Source data

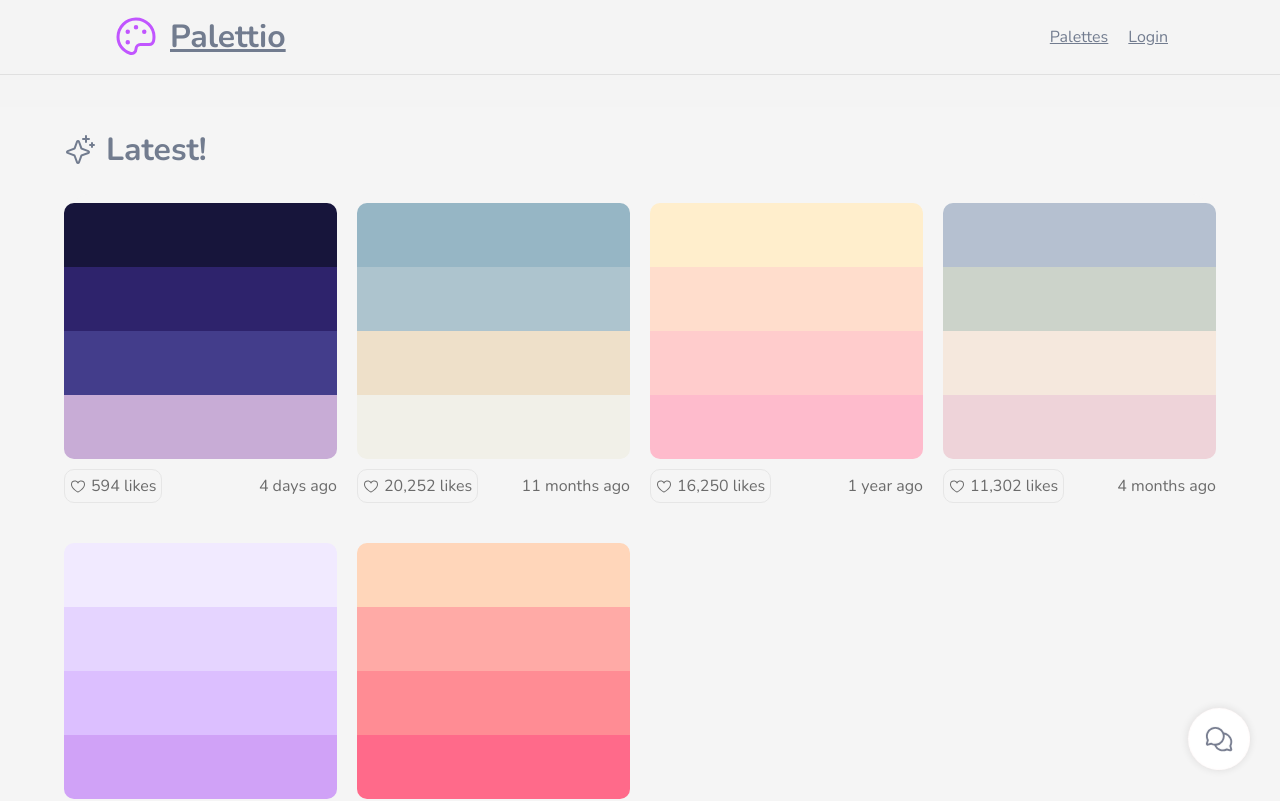
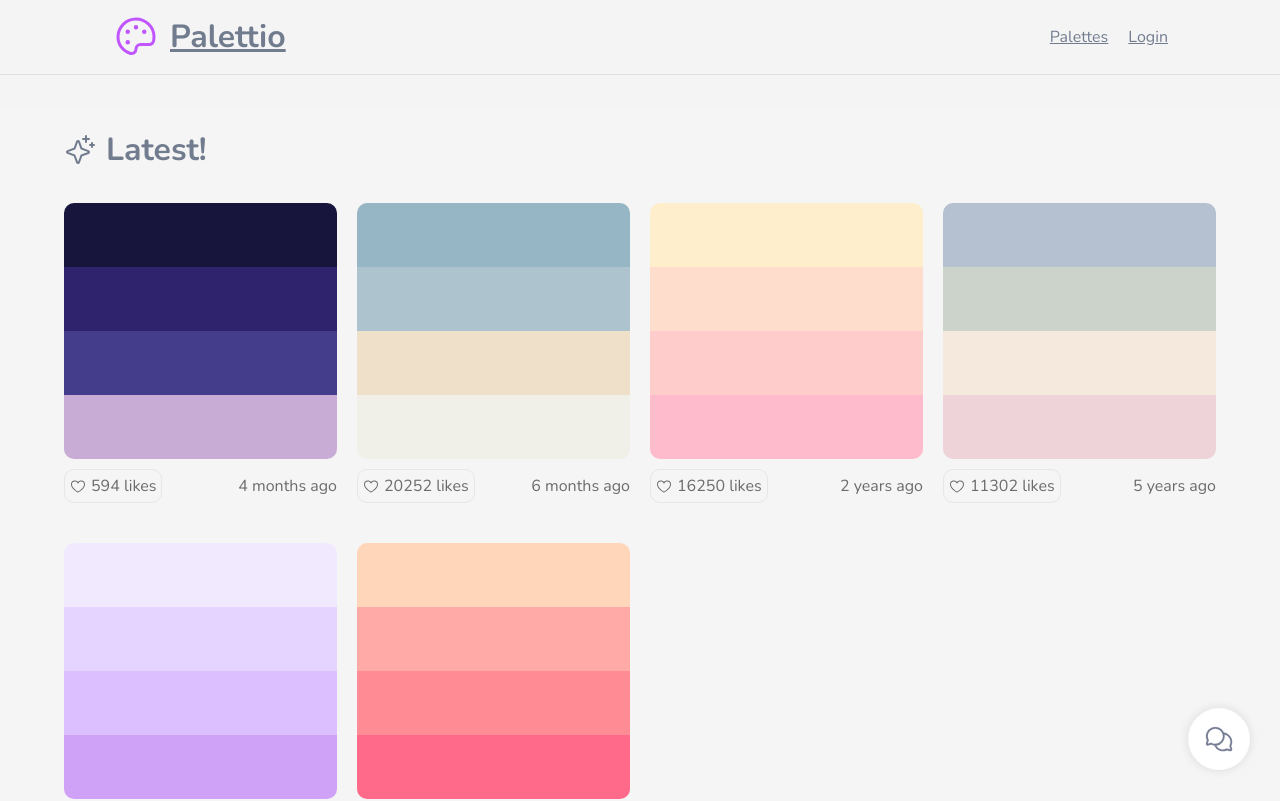
Before and after one commit to Junstant/React-Proyects, a React (Vite) app: page / in a window 1280 px wide. Shown: the top 801 px of the page. Built offline with nearby package versions, Linux system fonts and the light colour scheme.

Commit message:
make the create palette feature and like feature, and time pass feature and add some css

```diff
--- a/src/Context.jsx
+++ b/src/Context.jsx
@@ -23,38 +23,38 @@ export const GlobalContextProvider = ({ children }) => {
     },
   ]);
   // database of colors
-  const colorDataBase = [
+  const [colorDataBase, setColorDataBase] = useState([
     {
-      color: ['#17153B', '#2E236C', '#433D8B', '#C8ACD6', ],
-      likes: '594',
-      time: '4 days',
+      color: ["#17153B", "#2E236C", "#433D8B", "#C8ACD6"],
+      likes: "594",
+      time: "2024-03-05T02:39:56.410Z",
     },
     {
-      color: ['#96B6C5', '#ADC4CE', '#EEE0C9', '#F1F0E8'],
-      likes: '20,252',
-      time: '11 months',
+      color: ["#96B6C5", "#ADC4CE", "#EEE0C9", "#F1F0E8"],
+      likes: "20252",
+      time: "2024-01-02T02:39:56.410Z",
     },
     {
-      color: ['#FFEECC', '#FFDDCC', '#FFCCCC', '#FEBBCC'],
-      likes: '16,250',
-      time: '1 year',
+      color: ["#FFEECC", "#FFDDCC", "#FFCCCC", "#FEBBCC"],
+      likes: "16250",
+      time: "2022-07-23T02:39:56.410Z",
     },
     {
-      color: ['#B5C0D0', '#CCD3CA', '#F5E8DD', '#EED3D9'],
-      likes: '11,302',
-      time: '4 months',
+      color: ["#B5C0D0", "#CCD3CA", "#F5E8DD", "#EED3D9"],
+      likes: "11302",
+      time: "2019-04-29T02:39:56.410Z",
     },
     {
-      color: ['#F1EAFF', '#E5D4FF', '#DCBFFF', '#D0A2F7'],
-      likes: '9,080',
-      time: '3 years',
+      color: ["#F1EAFF", "#E5D4FF", "#DCBFFF", "#D0A2F7"],
+      likes: "9080",
+      time: "2012-10-29T02:39:56.410Z",
     },
     {
-      color: ['#FFD6BA', '#FFAAA6', '#FF8C94', '#FF6A8A'],
-      likes: '6,250',
-      time: '1',
+      color: ["#FFD6BA", "#FFAAA6", "#FF8C94", "#FF6A8A"],
+      likes: "6250",
+      time: "2011-08-22T02:39:56.410Z",
     },
-  ]
+  ]);
 
   //! -----------------  FUNCTIONS -----------------------------------------
 
@@ -81,6 +81,46 @@ export const GlobalContextProvider = ({ children }) => {
     localStorage.removeItem("user");
   };
 
+  //trasnform time to hours, days, months, years
+  const timeTransform = (time) => {
+    const timeNow = new Date();
+    const timePost = new Date(time);
+    const timeDifference = timeNow - timePost;
+
+    const units = [
+      { label: "year", milliseconds: 31536000000 },
+      { label: "month", milliseconds: 2592000000 },
+      { label: "day", milliseconds: 86400000 },
+      { label: "hour", milliseconds: 3600000 },
+      { label: "minute", milliseconds: 60000 },
+      { label: "second", milliseconds: 1000 },
+    ];
+    for (const unit of units) {
+      const elapsed = Math.floor(timeDifference / unit.milliseconds);
+      if (elapsed > 0) {
+        return `${elapsed} ${unit.label}${elapsed > 1 ? "s" : ""}`;
+      }
+    }
+    return "1 minute";
+  };
+
+  //update the color database and save it in the local storage
+  const handleColorDataBase = (color) => {
+    const time = new Date();
+    const timeString = time.toISOString();
+    console.log(time);
+    const newColor = { color: color, likes: "0", time: timeString };
+    setColorDataBase([...colorDataBase, newColor]);
+    localStorage.setItem("colors", JSON.stringify([...colorDataBase, newColor]));
+  };
+
+  //update the likes of the color and save it in the local storage
+  const handleLike = (i) => {
+    const newColorDataBase = [...colorDataBase];
+    newColorDataBase[i].likes = (parseInt(newColorDataBase[i].likes) + 1).toString();
+    setColorDataBase(newColorDataBase);
+    localStorage.setItem("colors", JSON.stringify(newColorDataBase));
+  }
 
   //! -----------------  USE EFFECT -----------------------------------------
   //search for user in the localStrorage when the page is loaded and send it to the actual user and the database
@@ -95,7 +135,7 @@ export const GlobalContextProvider = ({ children }) => {
     }
     //saves the local storage colors in the database
     if (localStorage.getItem("colors")) {
-      setUserDatabase(JSON.parse(localStorage.getItem("colors")));
+      setColorDataBase(JSON.parse(localStorage.getItem("colors")));
     }
   }, []);
 
@@ -108,6 +148,9 @@ export const GlobalContextProvider = ({ children }) => {
         handleUserDatabase: handleUserDatabase,
         logOut: logOut,
         colorDataBase: colorDataBase,
+        handleColorDataBase: handleColorDataBase,
+        handleLike: handleLike,
+        timeTransform: timeTransform,
       }}
     >
       {children}
--- a/src/components/adminPanel/AdminPanel.css
+++ b/src/components/adminPanel/AdminPanel.css
@@ -62,6 +62,15 @@
 .submitAP {
   padding: 20px 40px;
   border-radius: 20px;
+  border: 1px solid black;
+  transition: all 100ms ease-in-out;
+}
+.submitAP:hover{
+  background-color: var(--secondary);
+  border-color: var(--secondary);
+  color: white;
+  box-shadow: 0px 5px 30px #c155ff8f;
+  cursor: pointer;
 }
 
 .inputChildAP .colorInputAP0::-webkit-color-swatch {
--- a/src/components/adminPanel/AdminPanel.jsx
+++ b/src/components/adminPanel/AdminPanel.jsx
@@ -4,14 +4,14 @@ import { useGlobalContext } from "../../Context";
 
 const AdminPanel = () => {
   //use the context to get the values and call it from the context
-  const { colorDataBase } = useGlobalContext();
+  const { colorDataBase, handleColorDataBase } = useGlobalContext();
 
   //set the initial state of the form
   const [formValues, setFormValues] = useState([
-    '#000000',
-    '#000000',
-    '#000000',
-    '#000000',
+    '#BBBBBB',
+    '#CCCCCC',
+    '#DDDDDD',
+    '#EEEEEE',
   ]);
 
   //function to handle the change of the values of the form
@@ -22,12 +22,19 @@ const AdminPanel = () => {
     setFormValues(newFormValues);
   };
 
+  //function to handle the submit of the form
+  const handleSubmit = (e) => {
+    e.preventDefault();
+    handleColorDataBase(formValues);
+    alert("Color palette created");
+  };
+
   return (
     <section className="fatherAP">
       <div className="childAP">
         <h1>Create new palette</h1>
         <p>Create a new palette and contribute to Color Palletio collection</p>
-        <form className="formColorsAP">
+        <form className="formColorsAP" onSubmit={handleSubmit}>
             {formValues.map((color, index) => {
               return (
                 <div key={index} className="inputChildAP">
--- a/src/components/colorPalette/ColorsPalette.jsx
+++ b/src/components/colorPalette/ColorsPalette.jsx
@@ -1,14 +1,21 @@
 import React from "react";
 import "./colorsPalette.css";
 import { Heart } from "@phosphor-icons/react";
+import { useGlobalContext } from "../../Context";
 
 const ColorsPalette = (props) => {
   const array = props.colors;
 
+  //function to copy the hex to the clipboard
   function copyToClipboard(hex) {
     console.log(hex);
     navigator.clipboard.writeText(hex);
   }
+
+  //function to handle the like of the color
+  const { handleLike, timeTransform } = useGlobalContext();
+
+  //
 
   return (
     <section className="palette">
@@ -24,10 +31,10 @@ const ColorsPalette = (props) => {
           ))}
           </div>
           <div className="info">
-            <span className="likes">
+            <span className="likes" onClick={() => handleLike(i)} >
               <Heart/> {actualColor.likes} likes
             </span>
-            <span className="time">{actualColor.time} ago</span>
+            <span className="time">{timeTransform(actualColor.time)} ago</span>
           </div>
         </div>
       ))}
--- a/src/components/header/Header.jsx
+++ b/src/components/header/Header.jsx
@@ -13,7 +13,7 @@ const Header = () => {
         <menu className="menu">
             <li><Link to={"/"}>Palettes</Link></li>
             {actualUser.isAdmin ? <li><Link to="/admin">Create</Link></li> : null}
-            {actualUser.isLogged ? <li><span onClick={() => logOut()}>Log out</span></li> : <li><Link to="/login-register">Login</Link></li>}
+            {actualUser.isLogged ? <li onClick={() => logOut()}><a>Log out</a></li> : <li><Link to="/login-register">Login</Link></li>}
 
         </menu>
         </header>
--- a/src/components/liveChat/chat.css
+++ b/src/components/liveChat/chat.css
@@ -4,9 +4,9 @@
   }
   50% {
     transform: scale(1.1);
-    border: 1px solid #ff5959;
-    color: #ff5959;
-    box-shadow: 0 0 10px rgba(255, 89, 89, 0.5);
+    border: 1px solid var(--secondary);
+    color:var(--secondary);
+    box-shadow: 0px 5px 30px #c155ff8f;;
   }
   100% {
     transform: scale(1);
--- a/src/global.css
+++ b/src/global.css
@@ -17,7 +17,8 @@ a {
 }
 a:hover {
   color: var(--secondary);
-  text-shadow: 0px 5px 30px var(--secondary);
+  text-shadow: 0px 5px 30px #c155ff8f;
+  cursor: pointer;
 }
 
 :root {
```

Task brief: Write out every line in the data that holds the string "FFDDCC".

Your solution:
-      color: ['#FFEECC', '#FFDDCC', '#FFCCCC', '#FEBBCC'],
+      color: ["#FFEECC", "#FFDDCC", "#FFCCCC", "#FEBBCC"],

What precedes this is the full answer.